To fully appreciate this movie, one has to understand its historical significance. It was released in 1940, before the U.S. had entered WWII. The majority of Americans did not want to get involved in “Europe’s War,” information was starting to leak out about the treatment of the Jews, and yet appeasing Hitler was still the name of the game. But Louie B Mayer, as head of MGM, and Frank Borzage plunged ahead, portraying the Nazis as brutal, ignorant, and anti-Semitic. This was a bold move in 1940, and Hitler banned all MGM films in German-controlled countries after the film’s release.
The film is set in 1933, just as Hitler comes to power in Germany. The setting is a small German town near the border of Austria. Frank Morgan is the respected Professor Roth, teaching at a local college. He has two step-sons from his wife’s previous marriage, and he and his wife have had two children together. The word “Jew” is never mentioned but we know that Profession Roth is Jewish, and his step-sons are not.
The effects of Nazi politics on this family slowly play out, beginning with a happy family birthday party and ending with a camera panning through the now deserted home, and snowfall filling in the last footprints, walking away.

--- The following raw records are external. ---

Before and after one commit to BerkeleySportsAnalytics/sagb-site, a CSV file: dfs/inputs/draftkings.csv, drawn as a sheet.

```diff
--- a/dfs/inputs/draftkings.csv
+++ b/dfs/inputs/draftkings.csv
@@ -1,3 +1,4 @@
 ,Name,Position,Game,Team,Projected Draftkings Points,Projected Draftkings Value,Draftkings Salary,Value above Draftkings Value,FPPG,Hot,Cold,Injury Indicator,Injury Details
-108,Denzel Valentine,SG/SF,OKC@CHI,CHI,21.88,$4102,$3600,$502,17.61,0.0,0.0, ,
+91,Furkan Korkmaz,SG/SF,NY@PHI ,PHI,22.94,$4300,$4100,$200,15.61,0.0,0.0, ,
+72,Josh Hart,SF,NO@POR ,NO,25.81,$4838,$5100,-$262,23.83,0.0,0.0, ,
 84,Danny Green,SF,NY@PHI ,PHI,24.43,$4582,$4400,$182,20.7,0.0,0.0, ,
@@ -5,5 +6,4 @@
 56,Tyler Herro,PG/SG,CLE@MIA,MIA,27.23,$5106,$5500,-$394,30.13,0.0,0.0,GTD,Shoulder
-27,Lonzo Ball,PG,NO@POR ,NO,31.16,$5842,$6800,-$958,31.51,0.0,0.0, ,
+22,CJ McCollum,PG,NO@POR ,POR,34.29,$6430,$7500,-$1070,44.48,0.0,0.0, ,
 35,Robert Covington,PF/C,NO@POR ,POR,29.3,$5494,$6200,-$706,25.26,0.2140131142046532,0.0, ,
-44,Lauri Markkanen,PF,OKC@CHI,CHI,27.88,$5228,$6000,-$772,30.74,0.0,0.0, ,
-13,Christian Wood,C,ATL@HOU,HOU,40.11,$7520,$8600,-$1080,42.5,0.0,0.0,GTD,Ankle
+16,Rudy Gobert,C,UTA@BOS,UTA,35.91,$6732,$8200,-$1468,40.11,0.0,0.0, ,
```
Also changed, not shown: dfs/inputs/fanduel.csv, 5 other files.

It’s a powerful film, with this family being a microcosm for all of Germany and its conquered countries. It dispelled with the notion of a person, or a country, being able to remain neutral.
There are a few things you’ll want to ignore, the first and foremost being the use of rear projection filming for the ski scenes. The other is the accents or lack thereof. Everyone in the film is a German and it would make sense for them to all have the same accent, whatever it might be. But we have Nazi officers speaking English with a German accent, and the wonderful Maria Ouspenskaya with her heavy Russian accent, playing Jimmy Stewart’s German mother. Everyone else has a distinctive American accent. But these are trivial points.
Robert Young and Jimmy Stewart pop up effectively into the movie in Frank Morgan’s classroom. The always enchanting Margaret Sullavan plays the daughter of the Professor. Robert Stack and William T Orr are the Aryan step-sons, and their mother is played by Irene Rich. Watch for Ward Bond as a cruel Nazi torturing Bonita Granville (of Nancy Drew fame) for information. Dan Dailey also makes an brief appearance as a stalwart Nazi.
And listen for the “I was only following orders,” the excuse that would hauntingly return during the Nuremberg Trials in 1945. Bond delivers several of the most chilling statements in the movie to Sullavan, as Freya Roth, Jewish from her father, Aryan by her mother:
“You belong ‘in part’ to the German race.” “Your name doesn’t sound very well to German ears.” In 1940, it was just the beginning.